With such construction a low angle ramping effect is provided intermediate adjacent cutter tips, with the highest point of the peripheral edge 130 being adjacent the front face of a cutter tip to provide the desired depth gauge clearance between the top of the peripheral edge surface and cutting edge 112 of the cutter tip. The depth gauge setting, or difference, between R.sub.1 and D.sub.3 may correspond to the depth gauge setting, or clearance, set out above for the previously-described embodiment.
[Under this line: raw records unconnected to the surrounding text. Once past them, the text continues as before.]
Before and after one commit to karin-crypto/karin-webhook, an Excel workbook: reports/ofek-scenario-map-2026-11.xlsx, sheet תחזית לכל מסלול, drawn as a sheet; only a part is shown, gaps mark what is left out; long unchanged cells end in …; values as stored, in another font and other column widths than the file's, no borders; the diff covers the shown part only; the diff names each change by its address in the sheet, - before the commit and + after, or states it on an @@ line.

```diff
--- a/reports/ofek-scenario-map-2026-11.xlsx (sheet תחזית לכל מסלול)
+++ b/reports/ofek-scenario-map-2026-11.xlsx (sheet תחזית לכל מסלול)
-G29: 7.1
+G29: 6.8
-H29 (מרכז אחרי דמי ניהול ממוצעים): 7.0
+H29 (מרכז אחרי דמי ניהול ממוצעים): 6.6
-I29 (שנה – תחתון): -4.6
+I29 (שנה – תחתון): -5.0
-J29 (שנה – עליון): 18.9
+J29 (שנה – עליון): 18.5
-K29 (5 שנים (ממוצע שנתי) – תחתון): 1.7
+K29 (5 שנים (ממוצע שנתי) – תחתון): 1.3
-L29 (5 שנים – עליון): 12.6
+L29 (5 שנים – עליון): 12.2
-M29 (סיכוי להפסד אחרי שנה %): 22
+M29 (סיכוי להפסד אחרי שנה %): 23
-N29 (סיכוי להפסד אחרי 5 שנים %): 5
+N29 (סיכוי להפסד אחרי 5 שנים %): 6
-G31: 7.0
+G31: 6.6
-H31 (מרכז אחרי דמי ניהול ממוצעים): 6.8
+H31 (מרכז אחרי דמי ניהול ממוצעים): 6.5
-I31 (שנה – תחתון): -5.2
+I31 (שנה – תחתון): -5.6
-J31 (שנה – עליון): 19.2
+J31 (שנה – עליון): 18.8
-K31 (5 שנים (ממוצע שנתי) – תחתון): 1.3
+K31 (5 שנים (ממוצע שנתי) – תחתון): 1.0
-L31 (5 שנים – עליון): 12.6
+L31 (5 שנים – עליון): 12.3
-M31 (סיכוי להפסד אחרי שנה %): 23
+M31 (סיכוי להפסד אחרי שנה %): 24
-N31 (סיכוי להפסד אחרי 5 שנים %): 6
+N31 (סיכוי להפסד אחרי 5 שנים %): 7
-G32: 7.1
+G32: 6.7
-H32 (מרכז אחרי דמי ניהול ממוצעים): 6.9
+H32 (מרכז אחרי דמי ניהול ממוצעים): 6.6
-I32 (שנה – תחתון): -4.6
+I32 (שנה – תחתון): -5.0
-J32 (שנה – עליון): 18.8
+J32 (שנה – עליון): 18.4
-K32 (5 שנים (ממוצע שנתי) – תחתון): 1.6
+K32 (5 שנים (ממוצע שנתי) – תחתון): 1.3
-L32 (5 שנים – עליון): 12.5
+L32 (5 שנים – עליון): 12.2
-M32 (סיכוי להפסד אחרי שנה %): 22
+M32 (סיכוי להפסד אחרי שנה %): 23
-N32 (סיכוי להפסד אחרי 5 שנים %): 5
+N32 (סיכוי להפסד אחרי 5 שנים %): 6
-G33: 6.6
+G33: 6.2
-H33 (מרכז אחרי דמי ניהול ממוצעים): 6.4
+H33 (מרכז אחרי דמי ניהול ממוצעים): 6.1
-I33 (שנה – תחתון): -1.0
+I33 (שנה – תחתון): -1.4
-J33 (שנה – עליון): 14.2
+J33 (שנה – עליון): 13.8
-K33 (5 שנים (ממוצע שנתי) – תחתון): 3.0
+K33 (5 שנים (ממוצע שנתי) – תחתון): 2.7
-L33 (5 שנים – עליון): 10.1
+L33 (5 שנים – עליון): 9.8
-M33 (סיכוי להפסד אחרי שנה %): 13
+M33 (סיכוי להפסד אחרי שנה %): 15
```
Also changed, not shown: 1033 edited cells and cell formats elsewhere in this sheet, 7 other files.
In summary, for a 5 inch to 15 inch diameter blade having from 0.16 to 1 tooth per circumferential inch and operating at 3,000 to 6,000 rpm the difference between R.sub.1 and D.sub.3 may be in a range from 0.003 inch to 0.020 inch and the difference between D.sub.3 and D.sub.2 may be in a range from 0.050 inch to 0.200 inch.
In the embodiment illustrated in FIGS. 7 and 8, chip clearance channels similar to that illustrated in FIG. 3 are provided. However, it will be recognized that other forms of chip clearance channels may be provided such as those illustrated in FIGS. 2, 4, and 5.
The circular saw blades thus described by having depth gauge portions leading the cutter tips provide control for the depth of cut to be taken by each cutter tip and thus allow a minimum number of teeth to be provided on the blade. Reduction of the number of teeth over conventionally known saw blades results in substantial economies in manufacture of the blade. With the peripheral edge portions of the blade which act as depth gauge sections having smoothly curved surfaces, a smoothly operating, efficient blade is provided. The chip clearing channels provide for efficient clearing of chips from the periphery of the blade while being constructed to minimize the occurrence of detrimental shock loads to a tip element. Provision of means for supporting both the front and rear surfaces of a cutter element in the blade minimizes tip breakage.
It should be recognized that the example dimensions recited herein are such as have been found to produce optimum conditions. Variation from the specific measurements noted would allow the device to perform its intended function, but may not work as well and could produce rougher cutting than with the measurements noted.
While preferred embodiments of the invention have been described herein, it should be apparent to those skilled in the art that further variations and modifications may be made without departing from the spirit of the invention.